Proceedings Frequently Asked Questions
Although I’ve had a green card for many years, I had a
criminal violation a few years ago and I’m on probation. Will the government try to have me deported and, if so, what
should I do?
I’ll need to know more details in order to address your concerns. However, I can tell
you that it is common for the United States Citizenship and Immigration Services (USCIS) and the Immigration Customs Enforcement
(ICE) to survey Court and probation records and arrest an alien when he or she is reporting for their monthly probation meeting.
In that regard, if the criminal offense which you committed is a “deportable” offense under the Immigration and
Naturalization Act, you would then be subject to ARREST and DETENTION together with removal proceedings in Immigration Court.
A deportation case begins with the government issuing a Notice to Appear in Removal Proceedings. Thereafter, you

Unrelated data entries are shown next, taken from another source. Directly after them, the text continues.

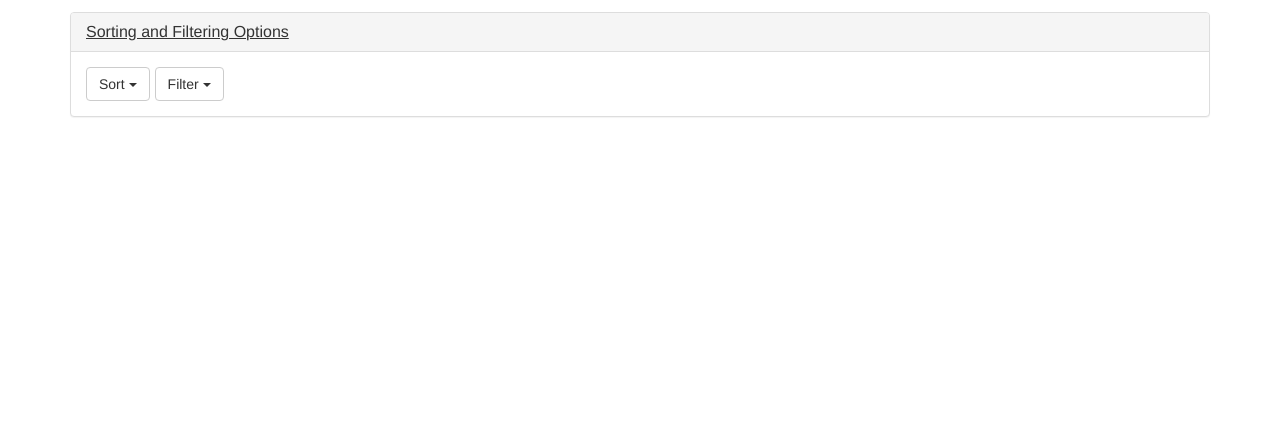
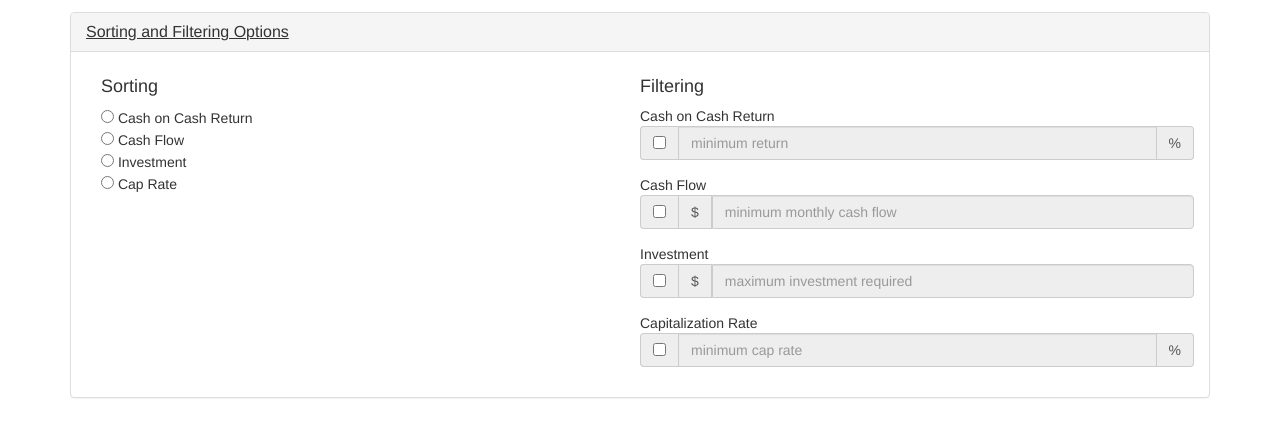
Before and after one commit to shafeen/RealEstateNapkinCalculator, a plain HTML site: page AngularNapkinCalculator/index.html at #!/compare in a window 1280 px wide. Both pictures are taken after a click on the button "Sorting and Filtering Options". Shown: the part 53-490 px from the top of the page. Drawn offline with nearby package versions, Linux system fonts and the light colour scheme; some packages are replaced by stand-ins of ours.

Commit message:
Updated AngularNapkinCalculator: adding sorting/filtering to compare view

```diff
--- a/AngularNapkinCalculator/compare.html
+++ b/AngularNapkinCalculator/compare.html
@@ -12,32 +12,75 @@
                 </div>
                 <div id="sortFilterOptions" class="panel-collapse collapse " role="tabpanel" aria-labelledby="headingOne">
                     <div class="panel-body">
-                        <div class="dropdown pull-left">
-                            <button class="btn btn-default dropdown-toggle" type="button" id="dropdownMenu1" data-toggle="dropdown" aria-haspopup="true" aria-expanded="true">
-                                Sort
-                                <span class="caret"></span>
-                            </button>
-                            <ul class="dropdown-menu" aria-labelledby="dropdownMenu1">
-                                <li><a href="#">Cash on Cash Return</a></li>
-                                <li><a href="#">Cash Flow</a></li>
-                                <li><a href="#">Investment</a></li>
-                                <li role="separator" class="divider"></li>
-                                <li><a href="#">Cap Rate</a></li>
-                            </ul>
+                        <div>
+                            <div class="col-md-6">
+                                <h4>Sorting</h4>
+                                <form action="">
+                                    <input type="radio" aria-label="..." name="sorting" value="Cash on Cash Return">
+                                    Cash on Cash Return <br/>
+                                    <input type="radio" aria-label="..." name="sorting" value="Cash on Cash Return">
+                                    Cash Flow <br/>
+                                    <input type="radio" aria-label="..." name="sorting" value="Cash on Cash Return">
+                                    Investment <br/>
+                                    <input type="radio" aria-label="..." name="sorting" value="Cash on Cash Return">
+                                    Cap Rate <br/>
+                                </form>
+                            </div>
+                            <div class="col-md-6">
+                                <div class="row"><h4>Filtering</h4></div>
+                                <div class="row">
+                                    <div class="form-group ">Cash on Cash Return
+                                        <div class="input-group">
+                                            <span class="input-group-addon">
+                                                <input type="checkbox" aria-label="...">
+                                            </span>
+                                            <input type="number" class="form-control" placeholder="minimum return"
+                                                   ng-model="" disabled />
+                                            <div class="input-group-addon ">%</div>
+                                        </div>
+                                    </div>
+                                </div>
+                                <div class="row">
+                                    <div class="form-group ">Cash Flow
+                                        <div class="input-group">
+                                            <span class="input-group-addon">
+                                                <input type="checkbox" aria-label="...">
+                                            </span>
+                                            <div class="input-group-addon ">$</div>
+                                            <input type="number" class="form-control"
+                                                   placeholder="minimum monthly cash flow"
+                                                   ng-model="" disabled />
+                                        </div>
+                                    </div>
+                                </div>
+                                <div class="row">
+                                    <div class="form-group ">Investment
+                                        <div class="input-group">
+                                            <span class="input-group-addon">
+                                                <input type="checkbox" aria-label="...">
+                                            </span>
+                                            <div class="input-group-addon ">$</div>
+                                            <input type="number" class="form-control"
+                                                   placeholder="maximum investment required"
+                                                   ng-model="" disabled />
+                                        </div>
+                                    </div>
+                                </div>
+                                <div class="row">
+                                    <div class="form-group ">Capitalization Rate
+                                        <div class="input-group">
+                                            <span class="input-group-addon">
+                                                <input type="checkbox" aria-label="...">
+                                            </span>
+                                            <input type="number" class="form-control" placeholder="minimum cap rate"
+                                                   ng-model="" disabled />
+                                            <div class="input-group-addon ">%</div>
+                                        </div>
+                                    </div>
+                                </div>
+                            </div>
                         </div>
-                        <div class="dropdown pull-left" style="padding-left: 5px">
-                            <button class="btn btn-default dropdown-toggle" type="button" id="dropdownMenu2" data-toggle="dropdown" aria-haspopup="true" aria-expanded="true">
-                                Filter
-                                <span class="caret"></span>
-                            </button>
-                            <ul class="dropdown-menu" aria-labelledby="dropdownMenu2">
-                                <li><a href="#">Cash on Cash Return</a></li>
-                                <li><a href="#">Cash Flow</a></li>
-                                <li><a href="#">Investment</a></li>
-                                <li role="separator" class="divider"></li>
-                                <li><a href="#">Cap Rate</a></li>
-                            </ul>
-                        </div>
+
                     </div>
                 </div>
             </div>
```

are required to appear for a Master Calendar hearing in the Immigration Court so that you may respond to the government’s
charges. Forms of relief such as adjustment of status, voluntary removal, asylum, and withholding of removal may be available
to you if you are found to be removable. Additionally, cancellation of removal may be available to you as a permanent resident
who has continuously resided in the USA for 7 years. Cancellation of removal may also be available to a non-immigrant
who has been continuously present in the USA or 10 years. If you are statutorily eligible for relief, an Immigration
Judge would then decide if you merit the relief requested.
Many aliens in removal proceedings are released upon
posting a bond and may therefore remain in their homes and with their families until their case is heard in Immigration Court.
However, aliens charged in removal proceeding as aggravated felons may not be entitled to bond and may even be administratively
removed (deported) without being referred to the Immigration Court. Unfortunately, some offenses which seem relatively minor
are now considered to be aggravated felonies under present immigrations law(s). There is some good news, however, because
the Supreme Court has recently ruled that some offenses are no longer deportable offenses and, in some cases, an alien may
even seek previously unavailable relief if he or she pleaded guilty to an aggravated felony or if it is appropriate to reopen
a prior deportation case.